What is expected: A word-for-word copy of the entries, with the images left out, is what you should write.
[[ Given records open ]]
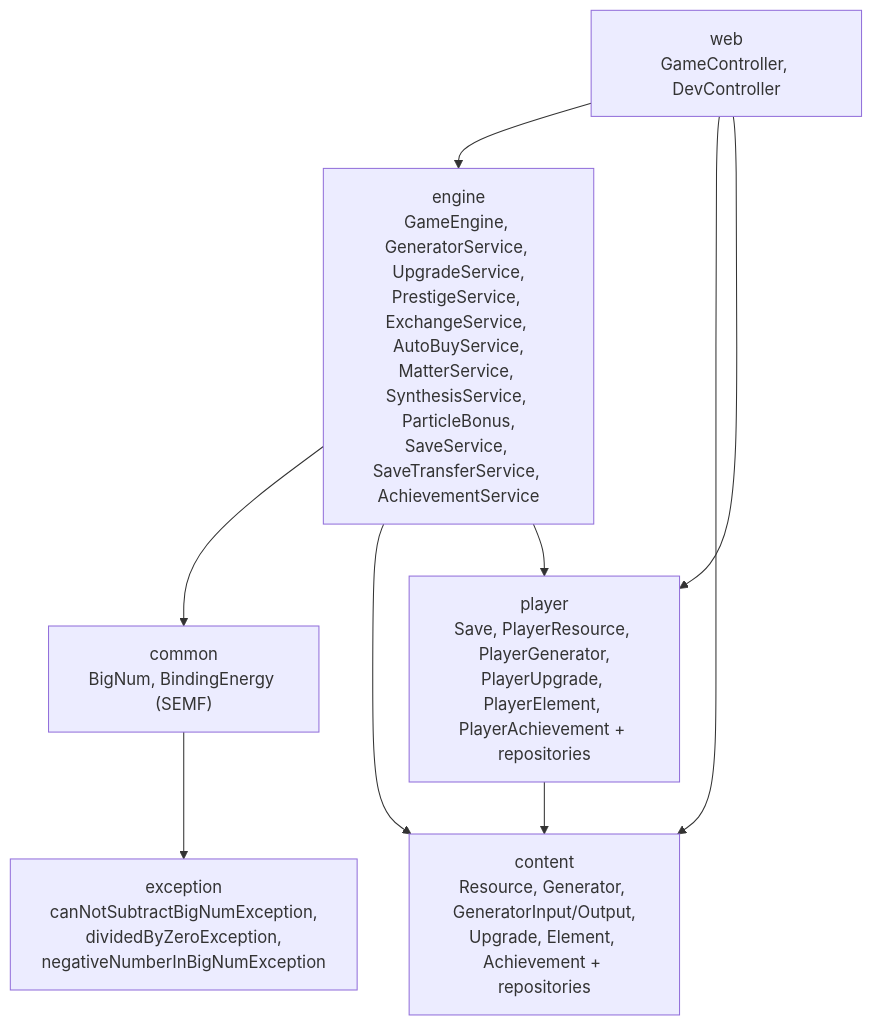
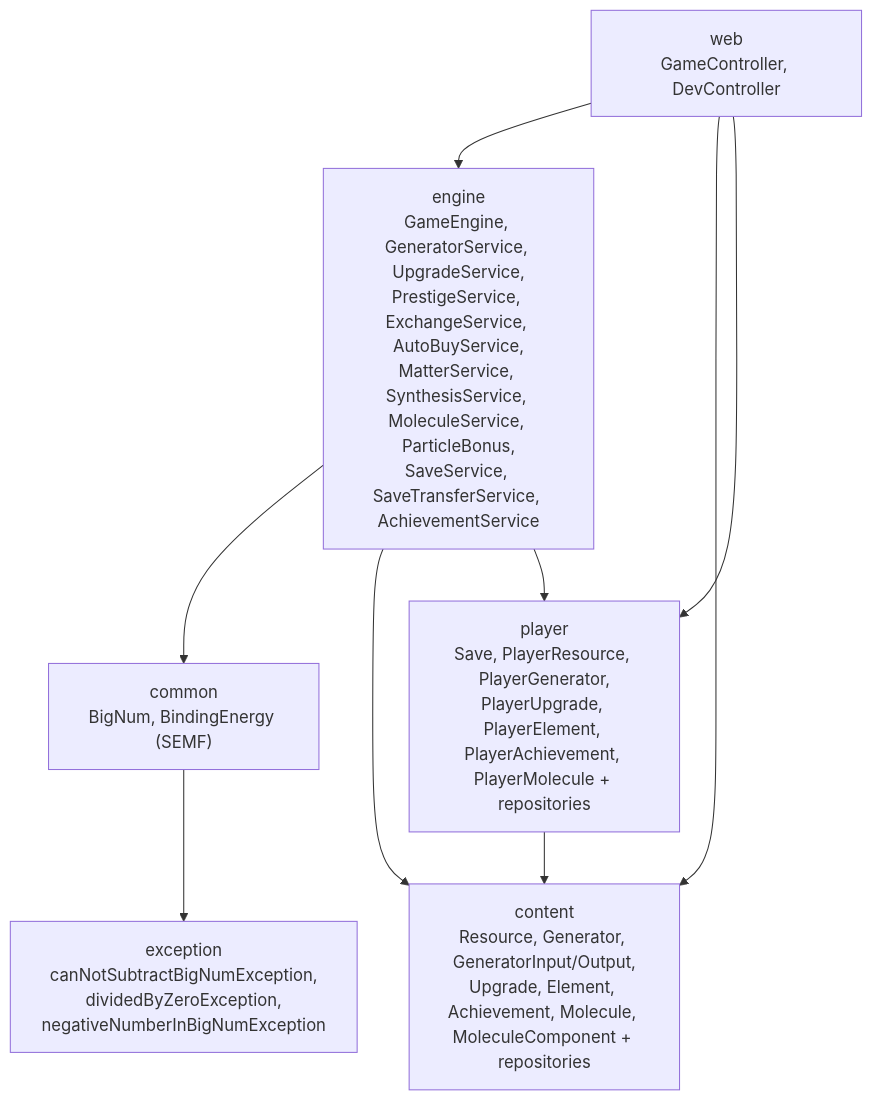
The diagram in CLAUDE.md (Whandthow/Periodic_Idle), drawn with Mermaid before and after one commit. The commit also changed other lines of this file and 16 other files, not shown here.

````diff
--- a/CLAUDE.md
+++ b/CLAUDE.md
@@ -76,17 +76,17 @@
 ```mermaid
 graph TD
     web["web<br/>GameController, DevController"] --> engine
     web --> content
     web --> player
 
-    engine["engine<br/>GameEngine, GeneratorService, UpgradeService,<br/>PrestigeService, ExchangeService, AutoBuyService,<br/>MatterService, SynthesisService, ParticleBonus,<br/>SaveService, SaveTransferService, AchievementService"] --> common
+    engine["engine<br/>GameEngine, GeneratorService, UpgradeService,<br/>PrestigeService, ExchangeService, AutoBuyService,<br/>MatterService, SynthesisService, MoleculeService, ParticleBonus,<br/>SaveService, SaveTransferService, AchievementService"] --> common
     engine --> content
     engine --> player
 
-    player["player<br/>Save, PlayerResource, PlayerGenerator,<br/>PlayerUpgrade, PlayerElement, PlayerAchievement + repositories"] --> content
+    player["player<br/>Save, PlayerResource, PlayerGenerator,<br/>PlayerUpgrade, PlayerElement, PlayerAchievement, PlayerMolecule + repositories"] --> content
 
-    content["content<br/>Resource, Generator, GeneratorInput/Output,<br/>Upgrade, Element, Achievement + repositories"]
+    content["content<br/>Resource, Generator, GeneratorInput/Output,<br/>Upgrade, Element, Achievement, Molecule, MoleculeComponent + repositories"]
 
     common["common<br/>BigNum, BindingEnergy (SEMF)"] --> exception
     exception["exception<br/>canNotSubtractBigNumException,<br/>dividedByZeroException,<br/>negativeNumberInBigNumException"]
 ```
````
[[ Given records closed ]]
The completed task:
The diagram in CLAUDE.md (Whandthow/Periodic_Idle), drawn with Mermaid before and after one commit. The commit also changed other lines of this file and 16 other files, not shown here.

````diff
--- a/CLAUDE.md
+++ b/CLAUDE.md
@@ -76,17 +76,17 @@
 ```mermaid
 graph TD
     web["web<br/>GameController, DevController"] --> engine
     web --> content
     web --> player
 
-    engine["engine<br/>GameEngine, GeneratorService, UpgradeService,<br/>PrestigeService, ExchangeService, AutoBuyService,<br/>MatterService, SynthesisService, ParticleBonus,<br/>SaveService, SaveTransferService, AchievementService"] --> common
+    engine["engine<br/>GameEngine, GeneratorService, UpgradeService,<br/>PrestigeService, ExchangeService, AutoBuyService,<br/>MatterService, SynthesisService, MoleculeService, ParticleBonus,<br/>SaveService, SaveTransferService, AchievementService"] --> common
     engine --> content
     engine --> player
 
-    player["player<br/>Save, PlayerResource, PlayerGenerator,<br/>PlayerUpgrade, PlayerElement, PlayerAchievement + repositories"] --> content
+    player["player<br/>Save, PlayerResource, PlayerGenerator,<br/>PlayerUpgrade, PlayerElement, PlayerAchievement, PlayerMolecule + repositories"] --> content
 
-    content["content<br/>Resource, Generator, GeneratorInput/Output,<br/>Upgrade, Element, Achievement + repositories"]
+    content["content<br/>Resource, Generator, GeneratorInput/Output,<br/>Upgrade, Element, Achievement, Molecule, MoleculeComponent + repositories"]
 
     common["common<br/>BigNum, BindingEnergy (SEMF)"] --> exception
     exception["exception<br/>canNotSubtractBigNumException,<br/>dividedByZeroException,<br/>negativeNumberInBigNumException"]
 ```
````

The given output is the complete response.